EXERCISE BRIEF
Search the material and gather each line with "hidden" in it.

********************

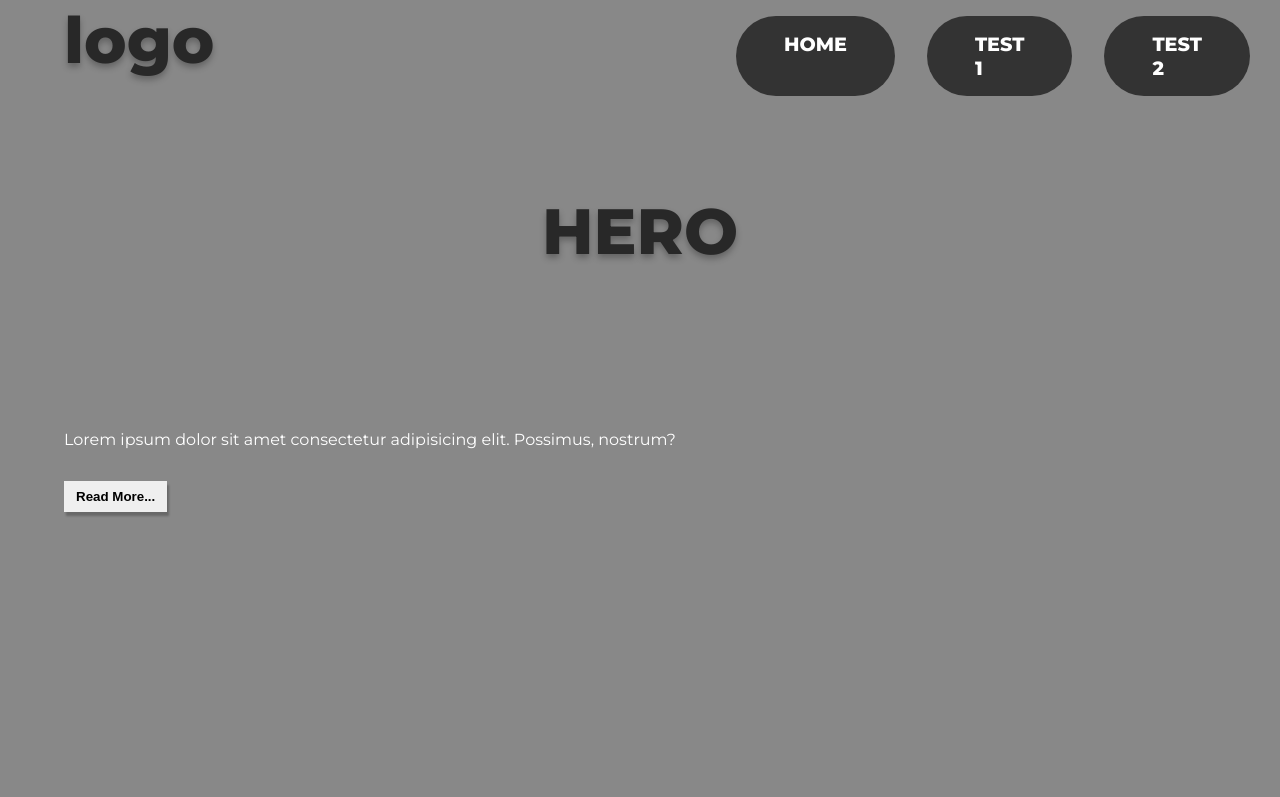
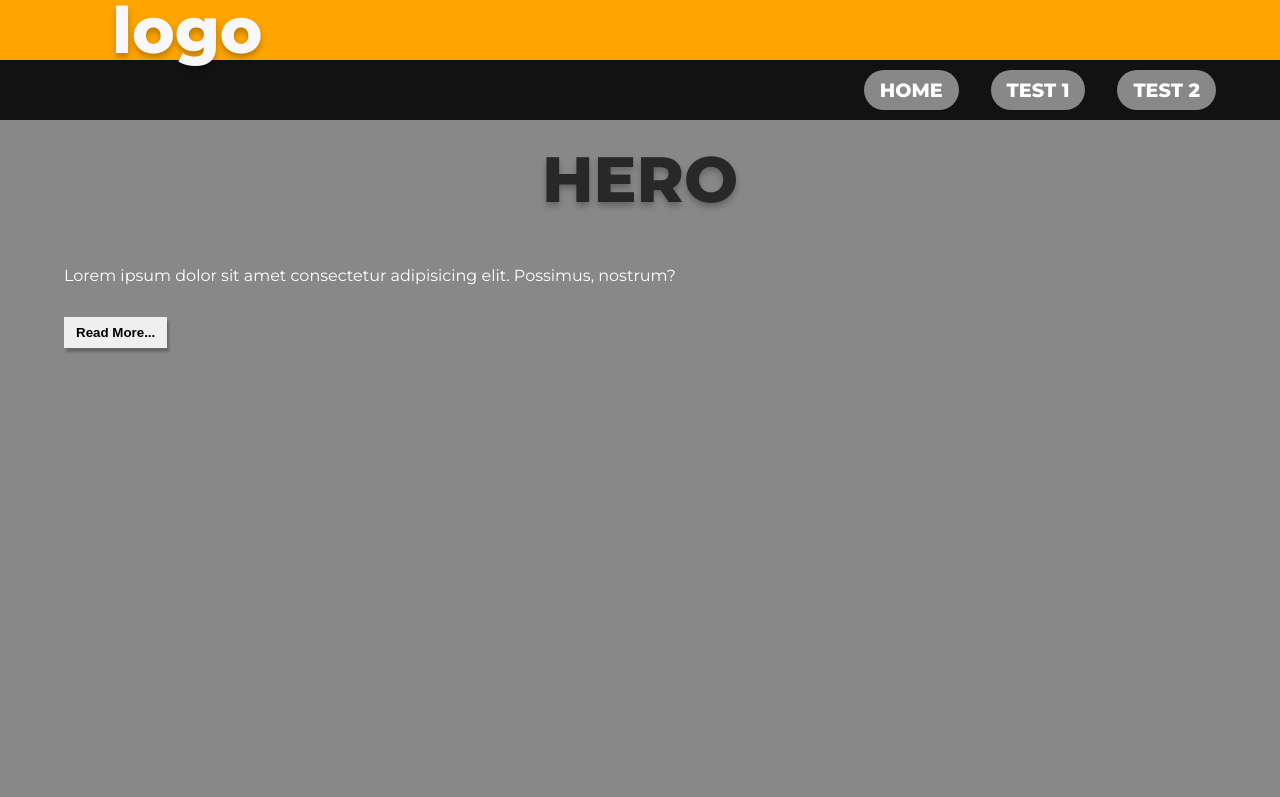
Before and after one commit to robonexx/jspractise, a plain HTML site: page index.html in a window 1280 px wide. Shown: the top 797 px of the page. Drawn offline with Linux system fonts and the light colour scheme.

Commit message:
Added nav and scroll effect using window pageYOffset

```diff
--- a/index.html
+++ b/index.html
@@ -5,19 +5,20 @@
     <meta http-equiv="X-UA-Compatible" content="IE=edge">
     <meta name="viewport" content="width=device-width, initial-scale=1.0">
     <link rel="stylesheet" href="style.css">
+    <script src="nav.js" defer></script>
     <title>Window scroll</title>
 </head>
 <body>
-    <header>
+    <header class="header">
         <h1>logo</h1>
-        <nav>
-            <ul>
-                <li><a href="/">Home</a></li>
-                <li><a href="/page2.html">test 1</a></li>
-                <li><a href="/page3.html">test 2</a></li>
-            </ul>
-        </nav>
     </header>
+    <div id="navbar">
+        <ul>
+            <li><a href="/">Home</a></li>
+            <li><a href="/page2.html">test 1</a></li>
+            <li><a href="/page3.html">test 2</a></li>
+        </ul>
+    </div>
     <main class="wrapper">
         <div class="hero">
             <h1>HERO</h1>
@@ -78,5 +79,6 @@
 
 
     <script src="app.js"></script>
+
 </body>
 </html>
--- /dev/null
+++ b/nav.js
@@ -0,0 +1,18 @@
+let nav = document.querySelector('#navbar')
+console.log('nav js', nav)
+let prevScrollpos = window.pageYOffset;
+
+    window.addEventListener('scroll', function () {
+        let currentScrollPos = window.pageYOffset;
+        console.log(currentScrollPos)
+
+      if (prevScrollpos > currentScrollPos) {
+        nav.classList.remove('hidden');
+        nav.classList.add('show');
+      } else {
+        nav.classList.add('hidden');
+        nav.classList.remove('show');
+      }
+        prevScrollpos = currentScrollPos;
+        console.log(prevScrollpos)
+    });
--- a/style.css
+++ b/style.css
@@ -15,18 +15,24 @@ body {
     font-family: 'Montserrat', sans-serif;
 }
 
-header {
-    position: fixed;
+.header {
+    position: sticky;
     top: 0;
     left: 0;
     width: 100%;
-    height: 80px;
+    height: 60px;
     display: flex;
-    justify-content: space-between;
     align-items: center;
+    z-index: 1000;
+    background-color: orange;
 }
-h1 {
-    padding: 1rem 4rem;
+.header h1 {
+    color: #f8f8f8;
+    text-align: left;
+    margin-left: 3rem;
+}
+h2 {
+    margin: 0.5rem
 }
 
 .headline {
@@ -35,36 +41,68 @@ h1 {
     text-shadow: 2px 4px 2px rgba(0, 0, 0, 0.966);
 }
 
-nav {
-    width: 50%;
-    height: 100%;
-    display: inline-block;
+#navbar {
+    background-color: #121212;
+    position: fixed;
+    display: flex;
+    justify-content: flex-end;
+    align-items: center;
+    top: 60px;
+    width: 100%;
+    height: 60px;
+    transition: top 0.3s ease;
+    z-index: 100;
+}
+
+  #navbar li:hover a {
+    background-color: #ddd;
+    color: #000;
+    cursor: pointer;
+  }
+
+#navbar.show {
+    width: 100%;
+    left: 0;
+    transform: translateY(0);
+    z-index: 100;
+    transition: all 0.4s ease-in-out;
+}
+
+#navbar.hidden {
+    transform: translateY(-60px);
+    border-bottom: 4.5rem solid #ec4d37;
+    transition: all 0.4s ease-in-out;
 }
 
 ul {
+    position: relative;
     list-style-type: none;
     padding: 1rem 4rem;
     display: flex;
 }
 
 li {
-    padding: 1rem 3rem;
-    background-color: #333;
-    border-radius: 50px;
     margin-left: 2rem;
 }
 li a {
+    width: 100%;
+    height: 100%;
     text-decoration: none;
     font-size: 1.2rem;
+    font-weight: 800;
     color: #fff;
-    font-weight: 800;
+    border-radius: 50px;
+    background-color: #888;
+    padding: 0.5rem 1rem;
     text-transform: uppercase;
+    transition: all 0.4s ease-in-out;
 }
 
 
 
 main {
     margin: 0 auto;
+    margin-top: ;
     height: 100%;
 }
 
@@ -81,7 +119,7 @@ p {
 
 h1 {
     text-align: center;
-    padding: 8rem 4rem;
+    padding: 1rem 4rem;
     font-size: 4rem;
     color: #282828;
     text-shadow: 0 4px 6px rgba(0, 0, 0, 0.267);
```
Also changed, not shown: page2.html (+2 -1 lines), page3.html (+1 -1 lines), app.js (line endings or trailing spaces).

********************

RESULT OF THE EXERCISE
+        nav.classList.remove('hidden');
+        nav.classList.add('hidden');
+#navbar.hidden {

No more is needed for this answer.